to housing for formerly incarcerated people by limiting the use of
information about past convictions to deny people access to public and
subsidized housing in Richmond. The Safe Return Project, in
collaboration with others, has been working with the city manager and
city staff to develop the policy, and urges people to come out and
speak in support of this policy.
Summary of Fair Chance Ordinance
- Applies to all city-owned and subsidized units in the city.
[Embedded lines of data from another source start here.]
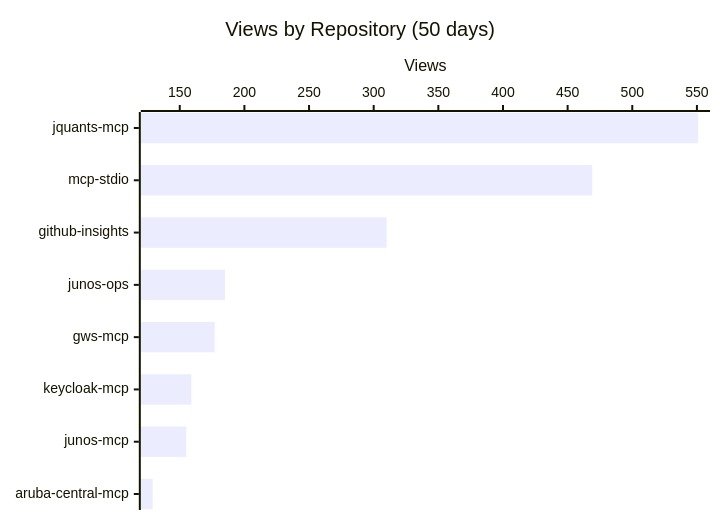
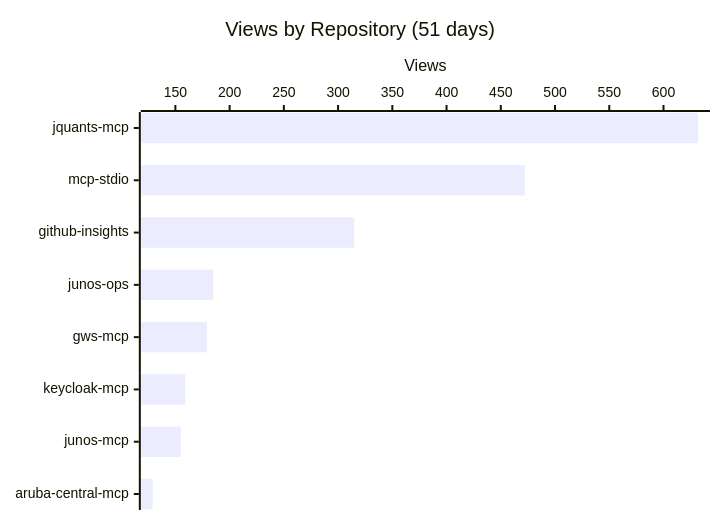
One commit to shigechika/github-insights changed the first of 3 diagrams in README.md. Above: the diagram before and after it, drawn with Mermaid. The commit also changed other lines of this file and 2 other files, not shown here.

````diff
--- a/README.md
+++ b/README.md
@@ -18,7 +18,7 @@
 ```mermaid
 xychart-beta horizontal
-    title "Views by Repository (50 days)"
+    title "Views by Repository (51 days)"
     x-axis ["jquants-mcp", "mcp-stdio", "github-insights", "junos-ops", "gws-mcp", "keycloak-mcp", "junos-mcp", "aruba-central-mcp"]
     y-axis "Views"
-    bar [551, 469, 310, 185, 177, 159, 155, 129]
+    bar [632, 472, 315, 185, 179, 159, 155, 129]
 ```
````
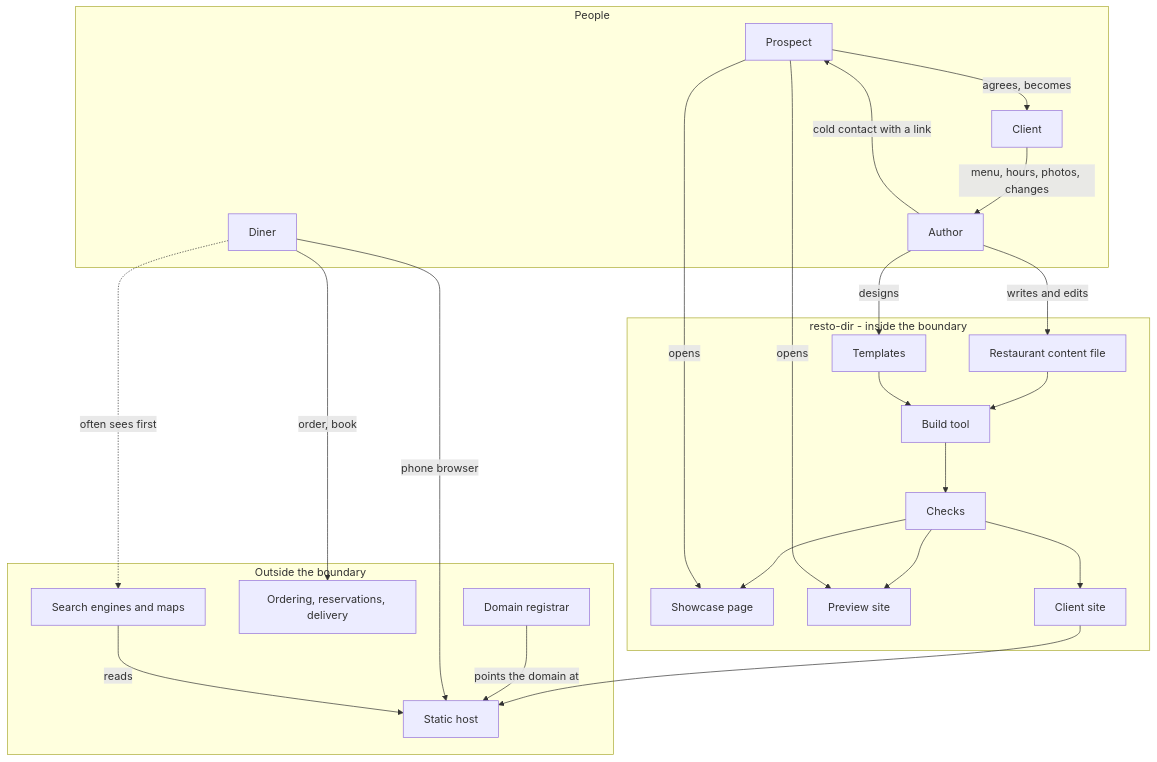
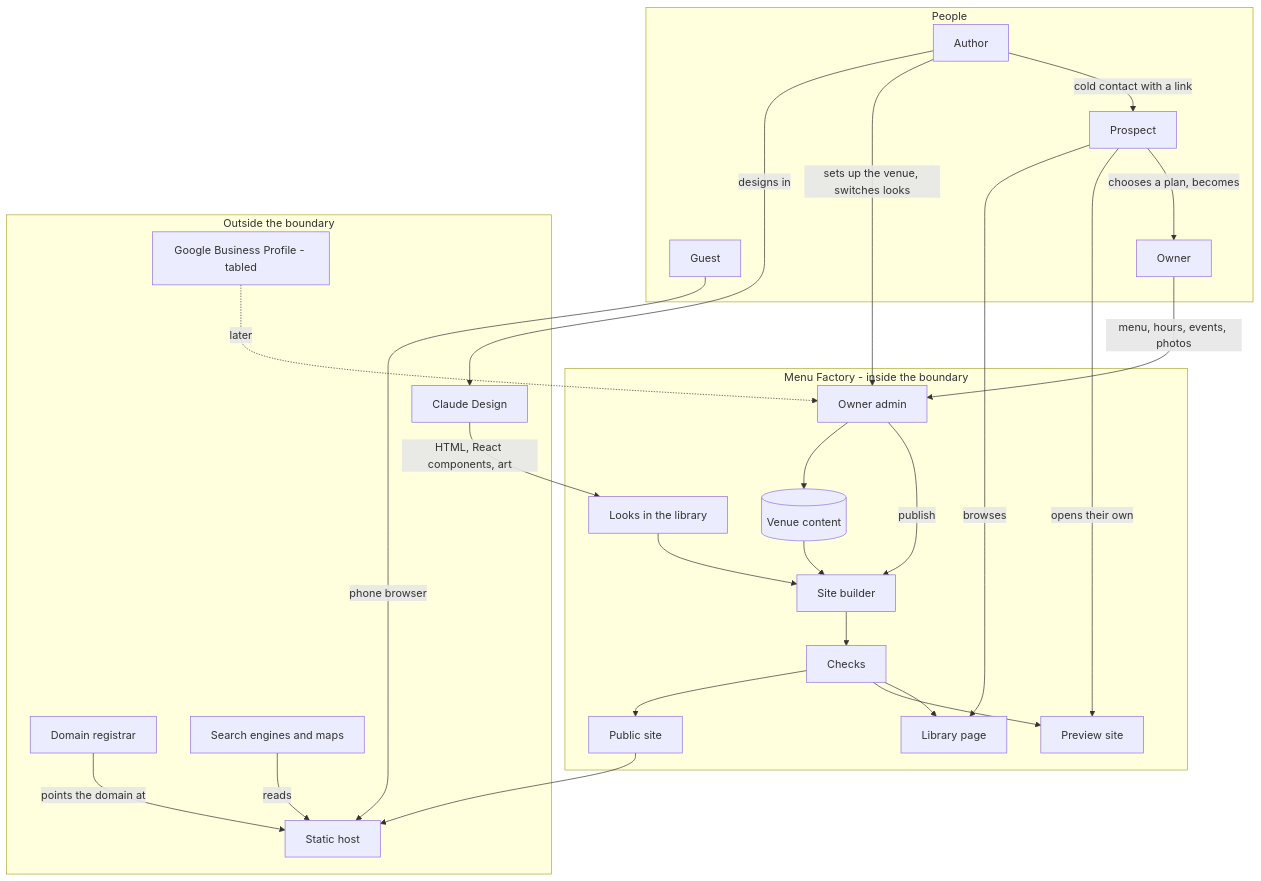
The diagram in menufactory/requirements/02-interaction.md (MoAbboud/PortFolio), drawn with Mermaid before and after one commit. The commit also changed other lines of this file and 13 other files, not shown here.

Commit message:
menufactory: keep only the latest requirements in menufactory/ and drop resto-dir/, plus the layer - a separate product, one pasted script that draws motion over a venue's existing site, independent of the library of full sites

````diff
--- a/menufactory/requirements/02-interaction.md
+++ b/menufactory/requirements/02-interaction.md
@@ -19,48 +23,52 @@
 ```mermaid
 flowchart TB
     subgraph people[People]
-        DI[Diner]
+        GU[Guest]
         PR[Prospect]
-        CL[Client]
+        OW[Owner]
         AU[Author]
     end
 
-    subgraph sys[resto-dir - inside the boundary]
-        TPL[Templates]
-        CF[Restaurant content file]
-        BLD[Build tool]
+    subgraph sys[Menu Factory - inside the boundary]
+        LOOK[Looks in the library]
+        ADM[Owner admin]
+        DB[(Venue content)]
+        BLD[Site builder]
         CHK[Checks]
-        SHOW[Showcase page]
+        LIB[Library page]
         PREV[Preview site]
-        SITE[Client site]
+        SITE[Public site]
     end
 
     subgraph ext[Outside the boundary]
+        CD[Claude Design]
         HOST[Static host]
         REG[Domain registrar]
-        ORD[Ordering, reservations, delivery]
         SE[Search engines and maps]
+        GBP[Google Business Profile - tabled]
     end
 
-    AU -->|writes and edits| CF
-    AU -->|designs| TPL
-    CF --> BLD
-    TPL --> BLD
+    AU -->|designs in| CD
+    CD -->|HTML, React components, art| LOOK
+    AU -->|sets up the venue, switches looks| ADM
+    OW -->|menu, hours, events, photos| ADM
+    ADM --> DB
+    ADM -->|publish| BLD
+    DB --> BLD
+    LOOK --> BLD
     BLD --> CHK
+    CHK --> SITE
     CHK --> PREV
-    CHK --> SITE
-    CHK --> SHOW
+    CHK --> LIB
 
     AU -->|cold contact with a link| PR
-    PR -->|opens| SHOW
-    PR -->|opens| PREV
-    PR -->|agrees, becomes| CL
-    CL -->|menu, hours, photos, changes| AU
+    PR -->|browses| LIB
+    PR -->|opens their own| PREV
+    PR -->|chooses a plan, becomes| OW
 
     SITE --> HOST
     REG -->|points the domain at| HOST
-    DI -->|phone browser| HOST
-    DI -->|order, book| ORD
+    GU -->|phone browser| HOST
     SE -->|reads| HOST
-    DI -.->|often sees first| SE
+    GBP -.->|later| ADM
 ```
````
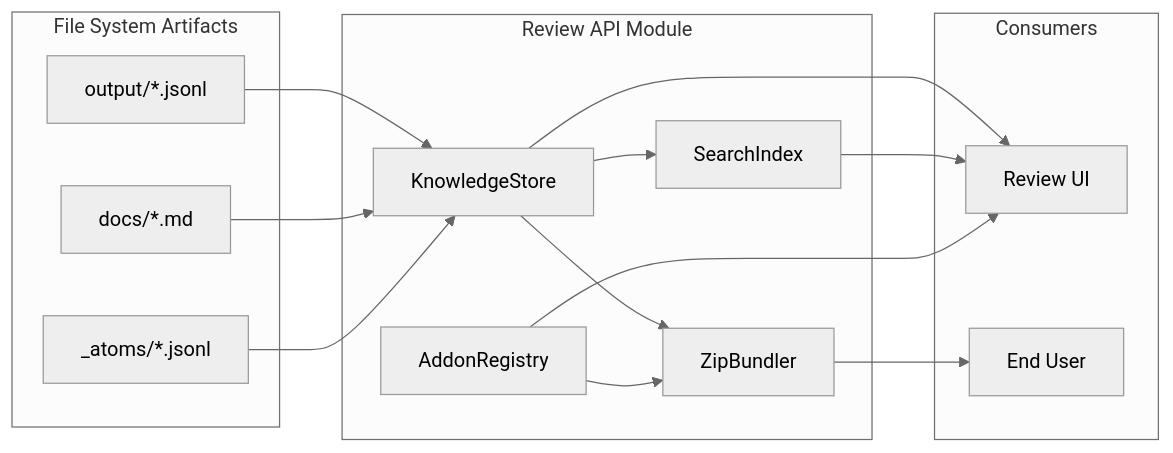
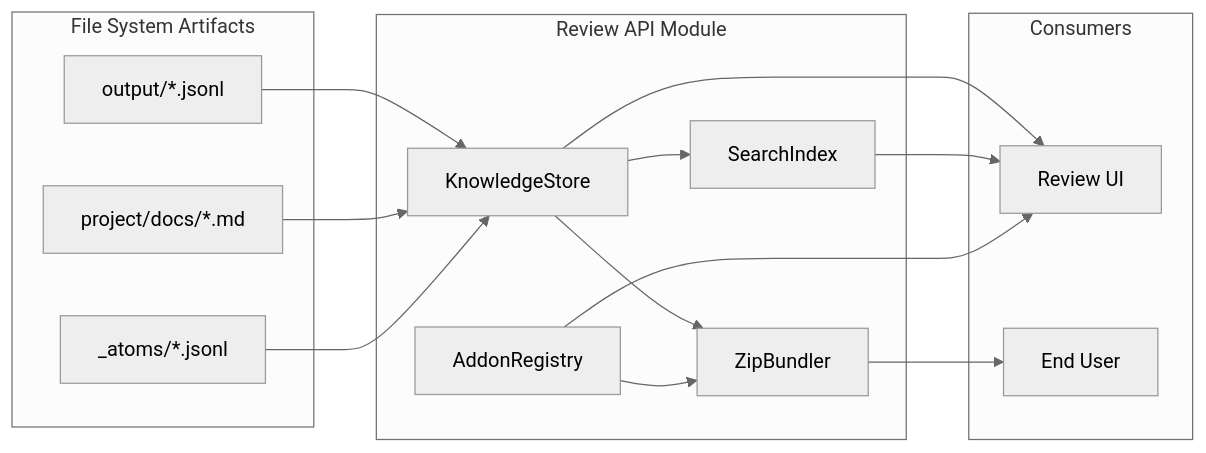
One commit to smwitkowski/chatgpt-conversation-knowledge-exporter changed the second of 2 diagrams in docs/review-api.md. Above: the diagram before and after it, drawn with Mermaid (neutral theme). The commit also changed other lines of this file and 15 other files, not shown here.

````diff
--- a/docs/review-api.md
+++ b/docs/review-api.md
@@ -112,33 +112,33 @@
 ```mermaid
 flowchart LR
     subgraph FileSystem [File System Artifacts]
         Output[output/*.jsonl]
-        Docs[docs/*.md]
+        Docs[project/docs/*.md]
         Atoms[_atoms/*.jsonl]
     end
 
     subgraph ReviewAPI [Review API Module]
         Store[KnowledgeStore]
         Search[SearchIndex]
         Bundler[ZipBundler]
         Addons[AddonRegistry]
     end
 
     subgraph Consumers
         UI[Review UI]
         User[End User]
     end
 
     Output --> Store
     Docs --> Store
     Atoms --> Store
 
     Store --> Search
     Store --> Bundler
     Addons --> Bundler
 
     Store --> UI
     Search --> UI
     Addons --> UI
     Bundler --> User
 ```
````
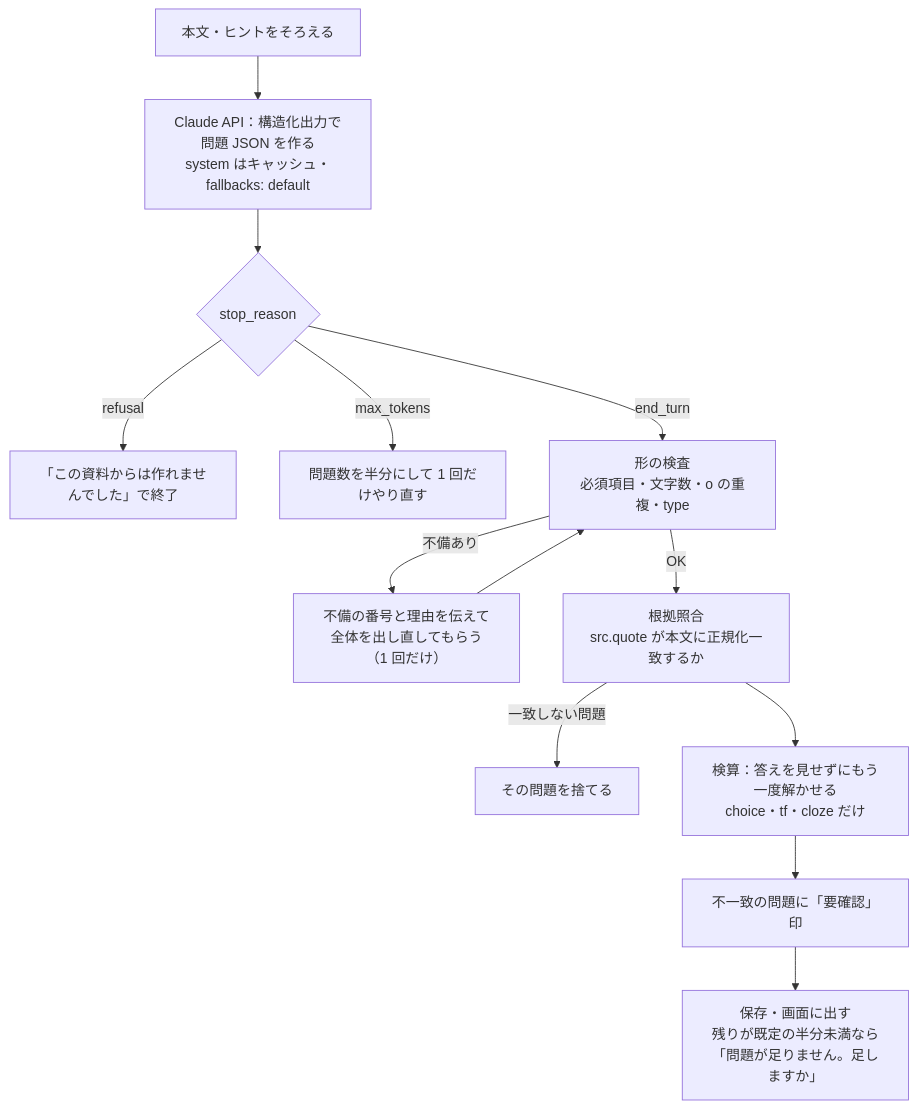
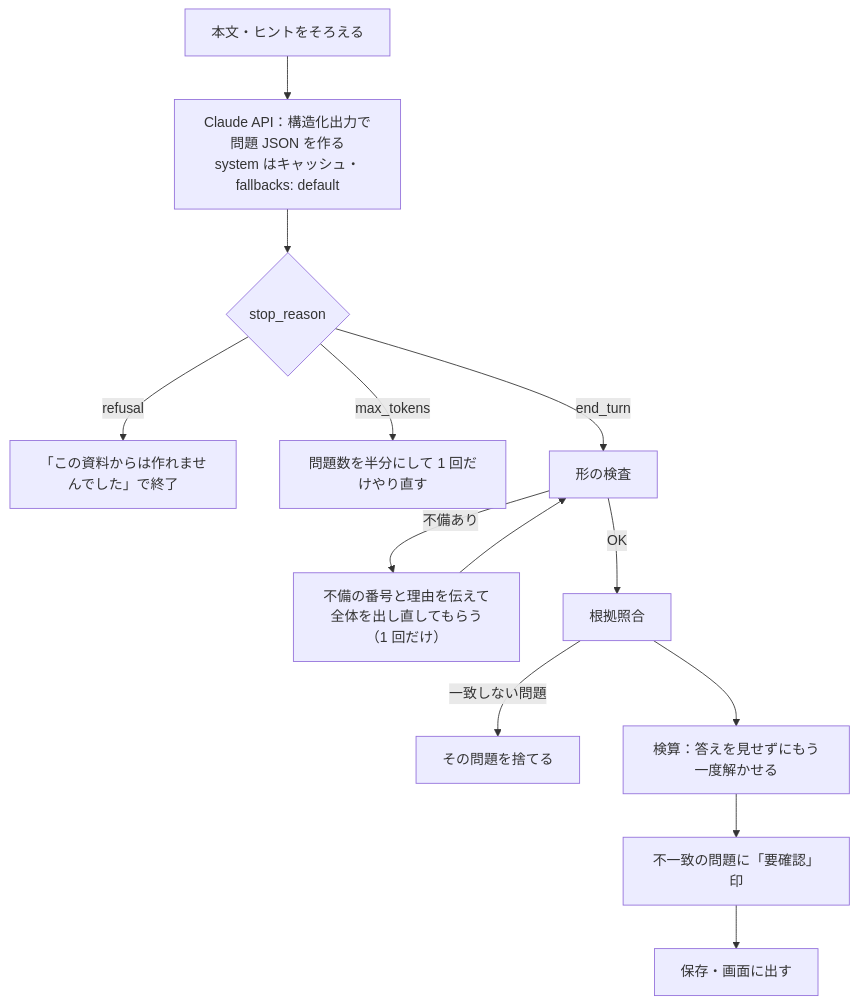
One commit to Peyangpiece/Daigaku-Note changed the fourth of 6 diagrams in docs/SPEC.md. Above: the diagram before and after it, drawn with Mermaid. The commit also changed other lines of this file and 1 other file, not shown here.

````diff
--- a/docs/SPEC.md
+++ b/docs/SPEC.md
@@ -735,15 +1032,15 @@
 ```mermaid
 flowchart TD
   A[本文・ヒントをそろえる] --> B[Claude API：構造化出力で問題 JSON を作る<br/>system はキャッシュ・fallbacks: default]
   B --> C{stop_reason}
   C -- refusal --> X1[「この資料からは作れませんでした」で終了]
   C -- max_tokens --> X2[問題数を半分にして 1 回だけやり直す]
-  C -- end_turn --> D[形の検査<br/>必須項目・文字数・o の重複・type]
-  D -- 不備あり --> E[不備の番号と理由を伝えて<br/>全体を出し直してもらう（1 回だけ）]
+  C -- end_turn --> D[形の検査]
+  D -- 不備あり --> E[不備の番号と理由を伝えて全体を出し直してもらう（1 回だけ）]
   E --> D
-  D -- OK --> F[根拠照合<br/>src.quote が本文に正規化一致するか]
+  D -- OK --> F[根拠照合]
   F -- 一致しない問題 --> G[その問題を捨てる]
-  F --> H[検算：答えを見せずにもう一度解かせる<br/>choice・tf・cloze だけ]
+  F --> H[検算：答えを見せずにもう一度解かせる]
   H --> I[不一致の問題に「要確認」印]
-  I --> J[保存・画面に出す<br/>残りが既定の半分未満なら「問題が足りません。足しますか」]
+  I --> J[保存・画面に出す]
 ```
````
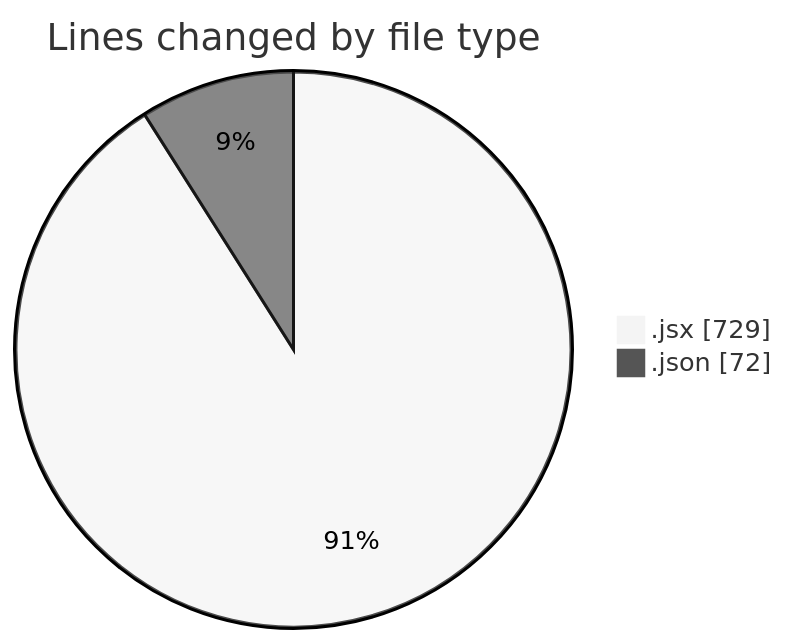
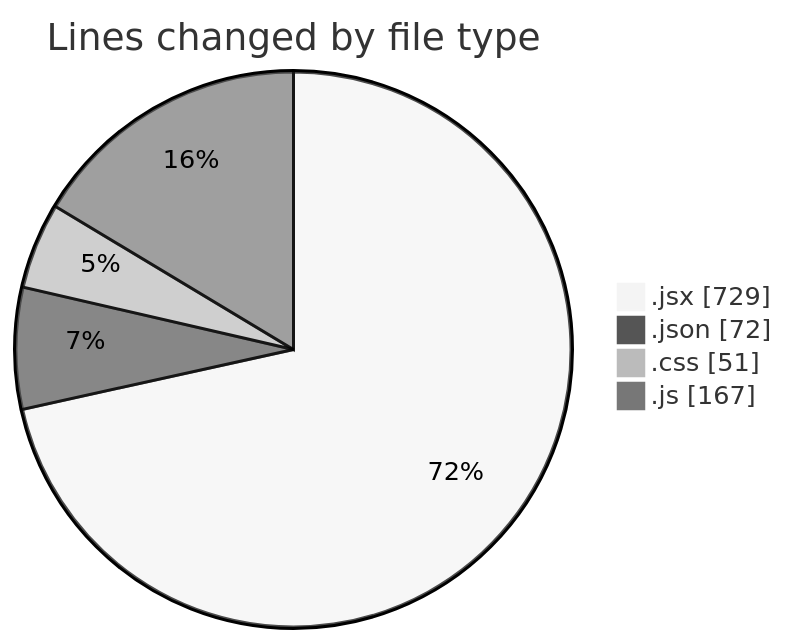
Before and after one commit to momahboobian/code-tracking: the first of 2 diagrams in 2026-03-19/commonwealth-front-end-task/README.md, drawn with Mermaid (neutral theme). The commit also changed other lines of this file and 1 other file, not shown here.

````diff
--- a/2026-03-19/commonwealth-front-end-task/README.md
+++ b/2026-03-19/commonwealth-front-end-task/README.md
@@ -23,6 +25,8 @@
 ```mermaid
 pie showData
 title Lines changed by file type
 ".jsx" : 729
 ".json" : 72
+".css" : 51
+".js" : 167
 ```
````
Does
not apply to market-rate housing, housing subsidized by the city that
doesn’t have an affordability requirement (like home rehabilitation
- Prohibits housing providers from using a 'blanket ban' on
applicants with past convictions.
- Prohibits housing providers from asking about past convictions, or
obtaining a background check, until they have determined that an
applicant has met all other criteria to be a finalist, and have
offered the applicant a conditional lease.
- Housing providers are required to provide the applicant with the
background check and rationale for denying them housing if they are
going to do so.
- Creates an appeal process through which an applicant can provide
information correcting the background check, proof of rehabilitation,
and other relevant info. The enforcement entity will be designated by
- Policy will be implemented 6 months after passing, giving the city
and housing providers time to adjust their protocols.
For questions email
or call Tamisha Walker, Director of Safe Return Project (cell:
Signed articles are the opinion of the author. Official RPA
positions are noted as Steering Committee decisions. Other content
created by Michelle Chan, editor.